Steve and Jaylyn Hawks

Steve and Jaylyn Hawks. [Photo: Utah State University Moab]

When Jaylyn Hawks entered local government six years ago, she didn’t imagine that her tenure would end with a pandemic and a trip to Japan. Now that her husband, Steve Hawks, has accepted a visiting professorship across the Pacific Ocean, she will have to leave Grand County behind.

“I thought about letting him go by himself, but I consider this the chance of a lifetime and didn’t want to miss out,” Hawks said in a press release printed on Nov. 5. “I have decided to step down from my county position at the end of the year and let someone else have a chance.”

Steve Hawks, Professor of Health Education and Promotion at Utah State University, will become a Visiting Professor of Public Health at the University of Tsukuba. The Japanese university is one of the highest-ranked in the country and known for its world-class research facilities. The role begins in January.

“I lived in Japan for two years when I was younger and am excited to become reacquainted with the language and people,” he said in the press release. “Being with USU students in Japan, working side-by-side with students and faculty from the University of Tsukuba, will definitely be a career highlight.”

Jaylyn Hawks moved to Moab in 1997, working at local nonprofits and running her own bed-and-breakfast. She has been a member of the Grand County Council (now Commission) since 2014 and has served as Vice Chair.

In an interview with the Moab Sun News, Hawks said she will continue her tenure as a commissioner at least until December of this year. In January, she reported, the newly seated commission will appoint a new member to replace her.

“I'm quite proud of the work we did on the public lands initiative and the overnight accommodations work we did. We need to take care of the visitors that we currently have rather than push for more,” Hawks said. “I'm very pleased that we were able to find a different route to the form of government, making it compliant with statute and giving voters more of a choice in how they want the government to look.”

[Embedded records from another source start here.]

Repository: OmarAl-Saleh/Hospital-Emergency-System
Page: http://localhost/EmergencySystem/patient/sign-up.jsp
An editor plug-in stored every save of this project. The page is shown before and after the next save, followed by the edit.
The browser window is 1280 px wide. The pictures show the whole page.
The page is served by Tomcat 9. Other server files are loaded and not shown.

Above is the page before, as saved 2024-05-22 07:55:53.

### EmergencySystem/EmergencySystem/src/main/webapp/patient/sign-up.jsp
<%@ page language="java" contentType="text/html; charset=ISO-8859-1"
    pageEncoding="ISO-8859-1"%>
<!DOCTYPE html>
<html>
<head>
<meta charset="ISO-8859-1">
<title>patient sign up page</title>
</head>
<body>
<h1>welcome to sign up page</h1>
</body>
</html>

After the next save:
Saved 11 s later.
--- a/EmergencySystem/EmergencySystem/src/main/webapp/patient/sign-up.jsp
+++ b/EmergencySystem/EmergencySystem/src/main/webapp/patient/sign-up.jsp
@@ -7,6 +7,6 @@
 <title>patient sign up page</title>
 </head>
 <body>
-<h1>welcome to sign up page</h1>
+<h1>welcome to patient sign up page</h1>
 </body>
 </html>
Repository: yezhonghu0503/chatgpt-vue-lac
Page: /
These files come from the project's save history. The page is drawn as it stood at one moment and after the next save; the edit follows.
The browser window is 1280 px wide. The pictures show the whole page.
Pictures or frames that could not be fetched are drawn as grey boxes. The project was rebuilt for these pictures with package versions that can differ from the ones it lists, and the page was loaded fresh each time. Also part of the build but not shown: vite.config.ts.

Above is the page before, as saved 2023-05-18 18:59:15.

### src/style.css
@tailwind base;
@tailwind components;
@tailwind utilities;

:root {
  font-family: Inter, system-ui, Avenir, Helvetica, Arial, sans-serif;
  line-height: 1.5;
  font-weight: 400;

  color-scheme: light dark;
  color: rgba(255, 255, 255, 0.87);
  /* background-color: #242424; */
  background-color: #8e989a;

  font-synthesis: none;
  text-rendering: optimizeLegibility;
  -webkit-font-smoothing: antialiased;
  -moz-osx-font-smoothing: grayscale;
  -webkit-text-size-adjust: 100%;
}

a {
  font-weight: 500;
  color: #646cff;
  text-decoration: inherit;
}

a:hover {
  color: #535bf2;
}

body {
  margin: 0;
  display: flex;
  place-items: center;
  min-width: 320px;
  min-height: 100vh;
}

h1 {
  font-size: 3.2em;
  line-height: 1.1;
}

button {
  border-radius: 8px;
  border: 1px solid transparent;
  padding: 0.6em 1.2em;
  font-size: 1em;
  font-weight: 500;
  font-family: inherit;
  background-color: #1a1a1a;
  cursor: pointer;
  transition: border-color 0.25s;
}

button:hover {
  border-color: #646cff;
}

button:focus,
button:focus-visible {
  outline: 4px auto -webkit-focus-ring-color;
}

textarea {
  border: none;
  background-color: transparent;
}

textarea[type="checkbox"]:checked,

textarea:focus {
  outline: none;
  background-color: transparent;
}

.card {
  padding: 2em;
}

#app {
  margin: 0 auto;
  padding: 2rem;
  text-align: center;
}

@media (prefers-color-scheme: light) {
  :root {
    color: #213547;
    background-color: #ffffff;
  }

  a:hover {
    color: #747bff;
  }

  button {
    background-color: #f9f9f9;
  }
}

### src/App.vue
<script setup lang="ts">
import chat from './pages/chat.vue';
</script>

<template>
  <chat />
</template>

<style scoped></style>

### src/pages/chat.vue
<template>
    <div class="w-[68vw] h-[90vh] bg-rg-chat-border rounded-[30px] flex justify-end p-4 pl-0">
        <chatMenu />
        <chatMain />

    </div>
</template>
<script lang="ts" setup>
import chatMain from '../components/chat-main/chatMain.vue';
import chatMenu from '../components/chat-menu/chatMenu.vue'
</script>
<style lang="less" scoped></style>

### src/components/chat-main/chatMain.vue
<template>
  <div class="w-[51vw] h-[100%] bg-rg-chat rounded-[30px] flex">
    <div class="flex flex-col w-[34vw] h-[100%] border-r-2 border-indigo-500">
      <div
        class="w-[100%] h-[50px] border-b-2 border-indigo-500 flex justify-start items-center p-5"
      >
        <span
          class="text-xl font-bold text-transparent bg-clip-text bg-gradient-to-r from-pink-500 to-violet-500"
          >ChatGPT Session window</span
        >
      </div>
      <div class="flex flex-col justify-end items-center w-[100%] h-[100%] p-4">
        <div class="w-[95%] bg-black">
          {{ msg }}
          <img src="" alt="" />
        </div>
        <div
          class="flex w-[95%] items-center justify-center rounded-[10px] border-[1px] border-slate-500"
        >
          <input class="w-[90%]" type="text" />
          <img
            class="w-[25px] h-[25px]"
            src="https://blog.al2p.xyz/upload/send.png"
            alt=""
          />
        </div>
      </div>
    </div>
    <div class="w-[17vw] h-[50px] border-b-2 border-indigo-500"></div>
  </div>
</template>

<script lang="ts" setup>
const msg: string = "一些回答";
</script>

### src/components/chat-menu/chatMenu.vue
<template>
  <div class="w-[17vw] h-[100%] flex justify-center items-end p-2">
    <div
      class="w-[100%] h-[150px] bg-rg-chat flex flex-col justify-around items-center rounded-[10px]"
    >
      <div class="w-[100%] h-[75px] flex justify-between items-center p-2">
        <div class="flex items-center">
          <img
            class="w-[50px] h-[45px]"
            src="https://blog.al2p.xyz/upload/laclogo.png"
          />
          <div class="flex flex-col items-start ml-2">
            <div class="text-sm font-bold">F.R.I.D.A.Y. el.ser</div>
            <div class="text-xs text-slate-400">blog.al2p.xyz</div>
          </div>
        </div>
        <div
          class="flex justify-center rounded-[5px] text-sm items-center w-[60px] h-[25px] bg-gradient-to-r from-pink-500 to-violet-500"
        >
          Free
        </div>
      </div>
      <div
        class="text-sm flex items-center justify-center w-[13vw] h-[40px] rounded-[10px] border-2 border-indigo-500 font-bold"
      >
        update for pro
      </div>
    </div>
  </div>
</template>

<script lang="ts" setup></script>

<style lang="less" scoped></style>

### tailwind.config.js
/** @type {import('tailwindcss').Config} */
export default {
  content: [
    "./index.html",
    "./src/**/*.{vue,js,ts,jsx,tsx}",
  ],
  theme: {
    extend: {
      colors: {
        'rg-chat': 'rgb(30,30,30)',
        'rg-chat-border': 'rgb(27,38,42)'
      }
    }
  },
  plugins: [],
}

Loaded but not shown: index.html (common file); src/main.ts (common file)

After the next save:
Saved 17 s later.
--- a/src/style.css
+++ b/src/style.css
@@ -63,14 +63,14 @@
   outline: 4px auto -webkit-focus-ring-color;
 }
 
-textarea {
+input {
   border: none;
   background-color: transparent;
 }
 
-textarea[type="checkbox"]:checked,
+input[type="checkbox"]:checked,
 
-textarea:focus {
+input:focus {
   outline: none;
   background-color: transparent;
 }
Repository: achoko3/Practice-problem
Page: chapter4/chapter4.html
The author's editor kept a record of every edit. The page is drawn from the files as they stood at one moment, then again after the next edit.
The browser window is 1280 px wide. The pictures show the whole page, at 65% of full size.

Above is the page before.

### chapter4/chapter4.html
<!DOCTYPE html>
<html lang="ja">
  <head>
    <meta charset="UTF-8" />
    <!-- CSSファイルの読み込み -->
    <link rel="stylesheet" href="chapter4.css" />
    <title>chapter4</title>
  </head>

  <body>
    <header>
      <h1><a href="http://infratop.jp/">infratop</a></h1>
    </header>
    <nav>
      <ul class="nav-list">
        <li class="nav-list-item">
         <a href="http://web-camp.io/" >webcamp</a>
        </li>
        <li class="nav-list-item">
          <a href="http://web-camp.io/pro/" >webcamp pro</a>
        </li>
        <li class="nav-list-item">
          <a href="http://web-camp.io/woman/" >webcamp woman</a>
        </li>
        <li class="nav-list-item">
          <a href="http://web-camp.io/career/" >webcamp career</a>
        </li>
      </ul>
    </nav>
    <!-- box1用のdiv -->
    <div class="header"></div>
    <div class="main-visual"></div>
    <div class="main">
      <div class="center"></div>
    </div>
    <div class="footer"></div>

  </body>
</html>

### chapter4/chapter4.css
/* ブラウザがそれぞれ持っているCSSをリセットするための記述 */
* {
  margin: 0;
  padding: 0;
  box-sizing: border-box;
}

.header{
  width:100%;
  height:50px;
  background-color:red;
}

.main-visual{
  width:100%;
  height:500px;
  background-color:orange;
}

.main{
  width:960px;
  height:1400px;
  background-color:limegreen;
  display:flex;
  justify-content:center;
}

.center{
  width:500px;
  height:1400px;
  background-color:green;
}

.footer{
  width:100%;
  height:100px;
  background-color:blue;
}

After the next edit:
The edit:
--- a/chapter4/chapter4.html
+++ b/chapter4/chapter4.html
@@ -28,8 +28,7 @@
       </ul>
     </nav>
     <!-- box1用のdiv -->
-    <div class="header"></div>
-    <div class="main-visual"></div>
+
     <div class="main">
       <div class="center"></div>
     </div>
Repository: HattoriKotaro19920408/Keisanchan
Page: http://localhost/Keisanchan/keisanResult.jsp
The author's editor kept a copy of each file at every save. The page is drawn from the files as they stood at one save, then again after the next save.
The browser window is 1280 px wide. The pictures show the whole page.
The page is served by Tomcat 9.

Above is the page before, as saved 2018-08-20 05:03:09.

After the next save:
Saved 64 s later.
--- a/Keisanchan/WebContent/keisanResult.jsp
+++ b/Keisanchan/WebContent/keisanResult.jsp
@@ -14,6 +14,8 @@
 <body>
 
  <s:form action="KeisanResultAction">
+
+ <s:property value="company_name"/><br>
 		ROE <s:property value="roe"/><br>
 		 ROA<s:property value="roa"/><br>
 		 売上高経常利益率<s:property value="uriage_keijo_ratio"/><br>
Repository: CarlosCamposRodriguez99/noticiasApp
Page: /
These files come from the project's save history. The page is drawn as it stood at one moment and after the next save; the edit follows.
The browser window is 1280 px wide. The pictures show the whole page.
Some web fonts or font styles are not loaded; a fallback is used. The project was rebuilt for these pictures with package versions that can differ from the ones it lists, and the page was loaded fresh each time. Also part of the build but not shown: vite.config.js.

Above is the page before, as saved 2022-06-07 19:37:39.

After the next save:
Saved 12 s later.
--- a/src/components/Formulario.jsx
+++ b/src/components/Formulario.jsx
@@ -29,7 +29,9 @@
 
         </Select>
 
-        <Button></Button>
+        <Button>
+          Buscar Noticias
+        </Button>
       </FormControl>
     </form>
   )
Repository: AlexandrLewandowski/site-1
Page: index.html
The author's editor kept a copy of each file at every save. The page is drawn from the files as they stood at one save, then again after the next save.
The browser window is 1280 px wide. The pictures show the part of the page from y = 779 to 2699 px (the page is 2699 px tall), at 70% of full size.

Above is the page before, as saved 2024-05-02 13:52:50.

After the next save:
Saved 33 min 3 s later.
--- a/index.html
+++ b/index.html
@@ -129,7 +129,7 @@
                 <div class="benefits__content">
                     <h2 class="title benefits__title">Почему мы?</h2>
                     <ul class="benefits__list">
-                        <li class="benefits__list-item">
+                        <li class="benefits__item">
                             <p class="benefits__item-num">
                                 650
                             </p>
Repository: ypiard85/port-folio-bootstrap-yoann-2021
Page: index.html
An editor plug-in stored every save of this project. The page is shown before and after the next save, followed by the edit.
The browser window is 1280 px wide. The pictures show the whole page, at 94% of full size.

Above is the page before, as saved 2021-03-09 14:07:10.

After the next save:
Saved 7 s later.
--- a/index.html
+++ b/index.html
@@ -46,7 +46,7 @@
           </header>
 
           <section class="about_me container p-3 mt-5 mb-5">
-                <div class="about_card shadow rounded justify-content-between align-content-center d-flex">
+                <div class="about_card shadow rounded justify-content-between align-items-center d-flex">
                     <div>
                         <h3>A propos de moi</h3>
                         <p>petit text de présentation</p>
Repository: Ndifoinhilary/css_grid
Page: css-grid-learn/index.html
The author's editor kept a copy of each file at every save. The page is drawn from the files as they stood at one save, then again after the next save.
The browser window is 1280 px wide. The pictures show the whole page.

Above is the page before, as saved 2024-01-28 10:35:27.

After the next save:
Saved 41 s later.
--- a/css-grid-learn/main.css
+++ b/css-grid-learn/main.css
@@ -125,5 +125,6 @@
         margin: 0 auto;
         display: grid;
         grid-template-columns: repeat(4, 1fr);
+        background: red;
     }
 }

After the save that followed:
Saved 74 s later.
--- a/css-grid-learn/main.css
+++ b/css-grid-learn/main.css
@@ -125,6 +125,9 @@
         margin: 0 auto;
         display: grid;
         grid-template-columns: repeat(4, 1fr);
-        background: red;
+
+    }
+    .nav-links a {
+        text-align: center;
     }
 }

Hawks said that she is uncertain whether she will run again for county government when she returns from Japan, but until then, she looks forward to immersing herself in a new culture and lifestyle.

“I will study the language, enjoy new places and people, immerse myself in the amazing cultural opportunities Japan has to offer...and take my sushi habit to a whole new level,” she said.

She said she will miss the red rocks of Grand County, but more than the natural beauty, Hawks expressed her love and passion for local government in Moab’s surrounding areas.

“I feel honored to have been able to serve in this position for six years. And I think our county is amazing. The constituents are diverse and wonderful,” she continued. “I encourage our constituents to keep being involved and I thank them for my time serving here. I know that not every decision I made was great, but I gave it my best effort — I have no regrets.”